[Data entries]

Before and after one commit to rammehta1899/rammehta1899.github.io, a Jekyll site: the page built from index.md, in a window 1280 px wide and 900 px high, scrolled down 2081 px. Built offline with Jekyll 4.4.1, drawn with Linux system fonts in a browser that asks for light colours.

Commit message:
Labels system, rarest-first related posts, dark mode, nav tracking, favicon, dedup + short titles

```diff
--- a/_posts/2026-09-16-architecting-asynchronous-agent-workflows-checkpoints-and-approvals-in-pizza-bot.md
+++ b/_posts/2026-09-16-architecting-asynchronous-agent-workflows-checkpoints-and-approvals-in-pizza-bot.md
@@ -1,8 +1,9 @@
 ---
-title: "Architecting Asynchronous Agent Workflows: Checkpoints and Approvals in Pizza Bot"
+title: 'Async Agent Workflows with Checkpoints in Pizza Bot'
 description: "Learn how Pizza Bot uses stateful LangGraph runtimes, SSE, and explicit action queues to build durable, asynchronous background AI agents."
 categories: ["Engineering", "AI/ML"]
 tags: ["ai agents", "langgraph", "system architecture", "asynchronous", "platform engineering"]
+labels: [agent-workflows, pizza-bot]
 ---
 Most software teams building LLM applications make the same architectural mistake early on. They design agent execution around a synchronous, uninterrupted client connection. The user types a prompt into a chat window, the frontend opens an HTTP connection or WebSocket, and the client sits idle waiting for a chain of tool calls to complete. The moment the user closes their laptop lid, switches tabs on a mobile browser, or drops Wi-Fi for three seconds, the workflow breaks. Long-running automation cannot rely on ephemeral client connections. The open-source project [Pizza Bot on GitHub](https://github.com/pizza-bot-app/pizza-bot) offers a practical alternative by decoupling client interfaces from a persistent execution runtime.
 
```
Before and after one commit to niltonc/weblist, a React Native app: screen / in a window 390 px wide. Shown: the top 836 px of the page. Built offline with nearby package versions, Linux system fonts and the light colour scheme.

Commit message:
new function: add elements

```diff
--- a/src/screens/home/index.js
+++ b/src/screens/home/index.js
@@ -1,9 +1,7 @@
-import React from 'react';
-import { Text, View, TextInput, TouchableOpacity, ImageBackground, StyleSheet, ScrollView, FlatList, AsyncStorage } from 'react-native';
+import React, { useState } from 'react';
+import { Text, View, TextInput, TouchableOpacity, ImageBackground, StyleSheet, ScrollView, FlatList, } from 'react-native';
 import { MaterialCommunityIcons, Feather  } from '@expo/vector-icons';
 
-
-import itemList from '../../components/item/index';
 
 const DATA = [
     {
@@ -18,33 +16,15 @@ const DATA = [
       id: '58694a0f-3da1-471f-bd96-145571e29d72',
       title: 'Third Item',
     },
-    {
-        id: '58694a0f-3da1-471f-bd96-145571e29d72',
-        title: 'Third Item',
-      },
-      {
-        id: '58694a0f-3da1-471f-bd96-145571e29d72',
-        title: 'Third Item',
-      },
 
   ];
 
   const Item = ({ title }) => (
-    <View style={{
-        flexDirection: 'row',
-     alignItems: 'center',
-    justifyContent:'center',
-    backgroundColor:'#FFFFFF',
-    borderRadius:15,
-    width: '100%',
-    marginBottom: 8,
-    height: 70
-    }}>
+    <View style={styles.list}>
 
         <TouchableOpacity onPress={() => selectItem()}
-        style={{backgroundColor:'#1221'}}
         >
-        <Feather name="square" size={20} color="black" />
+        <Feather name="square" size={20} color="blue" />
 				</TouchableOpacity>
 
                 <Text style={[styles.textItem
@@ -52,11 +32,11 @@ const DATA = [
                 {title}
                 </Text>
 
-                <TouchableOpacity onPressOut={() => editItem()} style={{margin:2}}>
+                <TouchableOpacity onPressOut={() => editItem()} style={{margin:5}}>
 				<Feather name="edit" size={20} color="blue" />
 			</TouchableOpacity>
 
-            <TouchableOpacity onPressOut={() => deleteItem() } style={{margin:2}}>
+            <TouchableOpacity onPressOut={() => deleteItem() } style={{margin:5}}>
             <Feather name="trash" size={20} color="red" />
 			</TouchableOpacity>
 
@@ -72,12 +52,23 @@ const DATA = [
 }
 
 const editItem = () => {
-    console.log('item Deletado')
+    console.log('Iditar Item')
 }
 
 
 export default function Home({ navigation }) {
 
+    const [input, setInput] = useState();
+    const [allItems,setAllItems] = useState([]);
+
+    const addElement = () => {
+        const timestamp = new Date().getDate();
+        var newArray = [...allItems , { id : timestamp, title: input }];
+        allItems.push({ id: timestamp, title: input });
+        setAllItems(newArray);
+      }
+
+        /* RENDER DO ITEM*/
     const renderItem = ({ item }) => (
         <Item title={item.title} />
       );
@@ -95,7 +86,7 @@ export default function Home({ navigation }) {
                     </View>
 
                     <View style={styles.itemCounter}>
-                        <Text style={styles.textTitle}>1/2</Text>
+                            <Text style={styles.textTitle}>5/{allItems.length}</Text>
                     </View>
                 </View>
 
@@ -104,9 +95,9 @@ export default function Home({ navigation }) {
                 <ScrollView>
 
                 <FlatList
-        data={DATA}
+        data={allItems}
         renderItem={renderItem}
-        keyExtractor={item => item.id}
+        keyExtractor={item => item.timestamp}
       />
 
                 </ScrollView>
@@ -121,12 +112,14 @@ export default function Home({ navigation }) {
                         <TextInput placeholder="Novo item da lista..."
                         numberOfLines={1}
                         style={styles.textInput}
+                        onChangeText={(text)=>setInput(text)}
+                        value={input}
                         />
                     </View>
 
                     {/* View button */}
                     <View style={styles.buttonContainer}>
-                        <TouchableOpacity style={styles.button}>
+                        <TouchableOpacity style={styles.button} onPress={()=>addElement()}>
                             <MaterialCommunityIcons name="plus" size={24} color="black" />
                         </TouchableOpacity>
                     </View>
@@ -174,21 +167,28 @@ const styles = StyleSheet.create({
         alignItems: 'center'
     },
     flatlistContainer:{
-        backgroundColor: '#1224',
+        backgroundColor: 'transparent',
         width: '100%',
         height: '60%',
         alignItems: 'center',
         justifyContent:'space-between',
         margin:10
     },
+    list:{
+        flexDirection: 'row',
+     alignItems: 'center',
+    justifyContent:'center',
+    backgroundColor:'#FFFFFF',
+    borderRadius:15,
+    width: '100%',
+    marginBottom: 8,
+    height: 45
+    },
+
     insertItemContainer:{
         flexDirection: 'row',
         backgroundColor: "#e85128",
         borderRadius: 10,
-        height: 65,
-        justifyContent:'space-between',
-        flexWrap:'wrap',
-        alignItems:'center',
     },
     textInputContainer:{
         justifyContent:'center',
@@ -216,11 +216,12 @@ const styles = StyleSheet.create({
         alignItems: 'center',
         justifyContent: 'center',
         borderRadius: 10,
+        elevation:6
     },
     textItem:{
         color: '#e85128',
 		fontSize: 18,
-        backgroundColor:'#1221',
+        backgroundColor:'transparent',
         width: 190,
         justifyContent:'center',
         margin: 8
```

# Your assignment
Go through the entries and copy each line holding the string "import".

# Solution for this problem
-import React from 'react';
-import { Text, View, TextInput, TouchableOpacity, ImageBackground, StyleSheet, ScrollView, FlatList, AsyncStorage } from 'react-native';
+import React, { useState } from 'react';
+import { Text, View, TextInput, TouchableOpacity, ImageBackground, StyleSheet, ScrollView, FlatList, } from 'react-native';
 import { MaterialCommunityIcons, Feather  } from '@expo/vector-icons';
-import itemList from '../../components/item/index';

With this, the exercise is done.